→ Information given:
===

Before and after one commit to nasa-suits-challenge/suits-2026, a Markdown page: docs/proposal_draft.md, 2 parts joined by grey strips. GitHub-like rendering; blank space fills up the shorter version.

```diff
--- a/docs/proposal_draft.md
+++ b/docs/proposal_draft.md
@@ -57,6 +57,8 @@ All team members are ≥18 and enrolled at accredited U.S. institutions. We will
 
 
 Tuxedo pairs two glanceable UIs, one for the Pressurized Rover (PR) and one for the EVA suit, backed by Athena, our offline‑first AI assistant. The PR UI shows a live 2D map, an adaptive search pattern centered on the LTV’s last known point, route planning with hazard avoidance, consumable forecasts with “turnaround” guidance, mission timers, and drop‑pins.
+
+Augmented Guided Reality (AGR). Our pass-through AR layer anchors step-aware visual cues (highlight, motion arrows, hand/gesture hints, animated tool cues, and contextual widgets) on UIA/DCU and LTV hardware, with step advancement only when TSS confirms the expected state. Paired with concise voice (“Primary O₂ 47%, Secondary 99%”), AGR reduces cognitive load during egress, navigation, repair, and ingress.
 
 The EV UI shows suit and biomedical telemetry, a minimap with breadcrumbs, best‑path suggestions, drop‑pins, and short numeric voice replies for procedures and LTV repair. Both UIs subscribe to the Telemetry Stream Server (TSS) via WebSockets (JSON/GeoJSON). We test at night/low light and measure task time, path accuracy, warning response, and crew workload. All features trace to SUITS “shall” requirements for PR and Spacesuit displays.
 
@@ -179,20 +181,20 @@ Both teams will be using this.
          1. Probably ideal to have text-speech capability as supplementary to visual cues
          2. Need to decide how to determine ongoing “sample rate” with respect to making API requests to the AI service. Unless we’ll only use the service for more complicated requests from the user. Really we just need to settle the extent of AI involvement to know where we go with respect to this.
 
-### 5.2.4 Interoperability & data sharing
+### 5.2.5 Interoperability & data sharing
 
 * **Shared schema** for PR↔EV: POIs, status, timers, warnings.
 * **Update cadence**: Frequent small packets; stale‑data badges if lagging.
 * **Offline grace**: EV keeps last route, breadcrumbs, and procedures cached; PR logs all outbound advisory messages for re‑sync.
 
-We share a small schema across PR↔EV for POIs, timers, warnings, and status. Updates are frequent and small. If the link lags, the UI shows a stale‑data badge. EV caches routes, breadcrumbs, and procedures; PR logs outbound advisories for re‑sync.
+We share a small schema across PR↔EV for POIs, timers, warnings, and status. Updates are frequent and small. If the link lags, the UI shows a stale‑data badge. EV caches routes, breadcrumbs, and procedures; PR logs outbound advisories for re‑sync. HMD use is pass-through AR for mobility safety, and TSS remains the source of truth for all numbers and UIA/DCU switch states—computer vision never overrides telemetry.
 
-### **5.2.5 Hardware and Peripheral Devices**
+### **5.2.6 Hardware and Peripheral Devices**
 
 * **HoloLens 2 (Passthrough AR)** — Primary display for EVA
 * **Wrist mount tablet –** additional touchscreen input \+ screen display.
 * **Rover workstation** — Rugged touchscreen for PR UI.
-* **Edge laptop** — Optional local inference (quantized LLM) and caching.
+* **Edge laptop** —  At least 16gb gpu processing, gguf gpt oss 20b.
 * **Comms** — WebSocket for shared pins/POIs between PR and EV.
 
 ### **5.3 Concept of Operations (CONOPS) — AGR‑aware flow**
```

===

→ What is expected: Set down the material above in full, keeping each line exactly as it is.

→ Answer to the exercise:
Before and after one commit to nasa-suits-challenge/suits-2026, a Markdown page: docs/proposal_draft.md, 2 parts joined by grey strips. GitHub-like rendering; blank space fills up the shorter version.

```diff
--- a/docs/proposal_draft.md
+++ b/docs/proposal_draft.md
@@ -57,6 +57,8 @@ All team members are ≥18 and enrolled at accredited U.S. institutions. We will
 
 
 Tuxedo pairs two glanceable UIs, one for the Pressurized Rover (PR) and one for the EVA suit, backed by Athena, our offline‑first AI assistant. The PR UI shows a live 2D map, an adaptive search pattern centered on the LTV’s last known point, route planning with hazard avoidance, consumable forecasts with “turnaround” guidance, mission timers, and drop‑pins.
+
+Augmented Guided Reality (AGR). Our pass-through AR layer anchors step-aware visual cues (highlight, motion arrows, hand/gesture hints, animated tool cues, and contextual widgets) on UIA/DCU and LTV hardware, with step advancement only when TSS confirms the expected state. Paired with concise voice (“Primary O₂ 47%, Secondary 99%”), AGR reduces cognitive load during egress, navigation, repair, and ingress.
 
 The EV UI shows suit and biomedical telemetry, a minimap with breadcrumbs, best‑path suggestions, drop‑pins, and short numeric voice replies for procedures and LTV repair. Both UIs subscribe to the Telemetry Stream Server (TSS) via WebSockets (JSON/GeoJSON). We test at night/low light and measure task time, path accuracy, warning response, and crew workload. All features trace to SUITS “shall” requirements for PR and Spacesuit displays.
 
@@ -179,20 +181,20 @@ Both teams will be using this.
          1. Probably ideal to have text-speech capability as supplementary to visual cues
          2. Need to decide how to determine ongoing “sample rate” with respect to making API requests to the AI service. Unless we’ll only use the service for more complicated requests from the user. Really we just need to settle the extent of AI involvement to know where we go with respect to this.
 
-### 5.2.4 Interoperability & data sharing
+### 5.2.5 Interoperability & data sharing
 
 * **Shared schema** for PR↔EV: POIs, status, timers, warnings.
 * **Update cadence**: Frequent small packets; stale‑data badges if lagging.
 * **Offline grace**: EV keeps last route, breadcrumbs, and procedures cached; PR logs all outbound advisory messages for re‑sync.
 
-We share a small schema across PR↔EV for POIs, timers, warnings, and status. Updates are frequent and small. If the link lags, the UI shows a stale‑data badge. EV caches routes, breadcrumbs, and procedures; PR logs outbound advisories for re‑sync.
+We share a small schema across PR↔EV for POIs, timers, warnings, and status. Updates are frequent and small. If the link lags, the UI shows a stale‑data badge. EV caches routes, breadcrumbs, and procedures; PR logs outbound advisories for re‑sync. HMD use is pass-through AR for mobility safety, and TSS remains the source of truth for all numbers and UIA/DCU switch states—computer vision never overrides telemetry.
 
-### **5.2.5 Hardware and Peripheral Devices**
+### **5.2.6 Hardware and Peripheral Devices**
 
 * **HoloLens 2 (Passthrough AR)** — Primary display for EVA
 * **Wrist mount tablet –** additional touchscreen input \+ screen display.
 * **Rover workstation** — Rugged touchscreen for PR UI.
-* **Edge laptop** — Optional local inference (quantized LLM) and caching.
+* **Edge laptop** —  At least 16gb gpu processing, gguf gpt oss 20b.
 * **Comms** — WebSocket for shared pins/POIs between PR and EV.
 
 ### **5.3 Concept of Operations (CONOPS) — AGR‑aware flow**
```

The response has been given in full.